**Work instruction**
Omit the pictures, and output the rest of the entries exactly as written.

─── Data shown

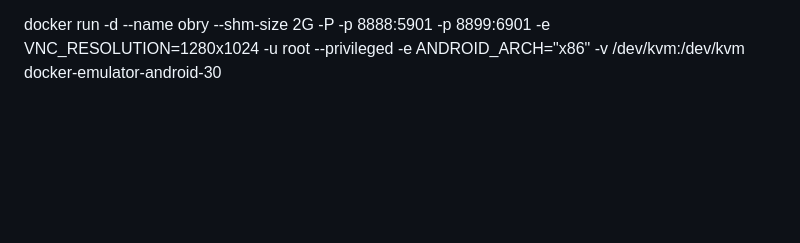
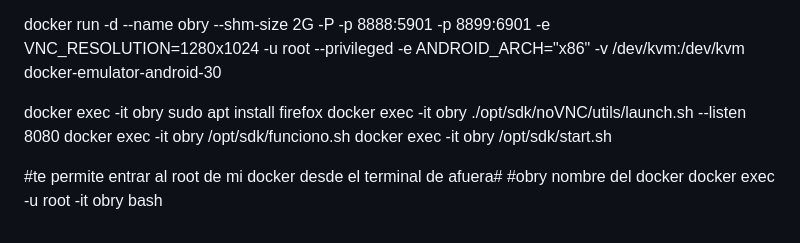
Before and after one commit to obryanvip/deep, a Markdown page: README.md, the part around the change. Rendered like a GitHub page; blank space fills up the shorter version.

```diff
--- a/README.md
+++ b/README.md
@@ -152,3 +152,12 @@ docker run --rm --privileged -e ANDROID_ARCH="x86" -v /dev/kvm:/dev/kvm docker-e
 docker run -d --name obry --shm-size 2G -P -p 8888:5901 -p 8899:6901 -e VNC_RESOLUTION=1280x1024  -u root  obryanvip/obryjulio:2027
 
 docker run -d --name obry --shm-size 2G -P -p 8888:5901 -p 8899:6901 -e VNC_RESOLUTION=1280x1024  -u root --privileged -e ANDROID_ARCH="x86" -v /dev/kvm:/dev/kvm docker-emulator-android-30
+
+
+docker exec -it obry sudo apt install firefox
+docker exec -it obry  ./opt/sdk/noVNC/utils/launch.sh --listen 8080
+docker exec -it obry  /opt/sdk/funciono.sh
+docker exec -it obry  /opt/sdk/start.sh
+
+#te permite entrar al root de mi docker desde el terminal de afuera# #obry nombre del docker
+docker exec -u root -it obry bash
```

──────

**Response area**
Before and after one commit to obryanvip/deep, a Markdown page: README.md, the part around the change. Rendered like a GitHub page; blank space fills up the shorter version.

```diff
--- a/README.md
+++ b/README.md
@@ -152,3 +152,12 @@ docker run --rm --privileged -e ANDROID_ARCH="x86" -v /dev/kvm:/dev/kvm docker-e
 docker run -d --name obry --shm-size 2G -P -p 8888:5901 -p 8899:6901 -e VNC_RESOLUTION=1280x1024  -u root  obryanvip/obryjulio:2027
 
 docker run -d --name obry --shm-size 2G -P -p 8888:5901 -p 8899:6901 -e VNC_RESOLUTION=1280x1024  -u root --privileged -e ANDROID_ARCH="x86" -v /dev/kvm:/dev/kvm docker-emulator-android-30
+
+
+docker exec -it obry sudo apt install firefox
+docker exec -it obry  ./opt/sdk/noVNC/utils/launch.sh --listen 8080
+docker exec -it obry  /opt/sdk/funciono.sh
+docker exec -it obry  /opt/sdk/start.sh
+
+#te permite entrar al root de mi docker desde el terminal de afuera# #obry nombre del docker
+docker exec -u root -it obry bash
```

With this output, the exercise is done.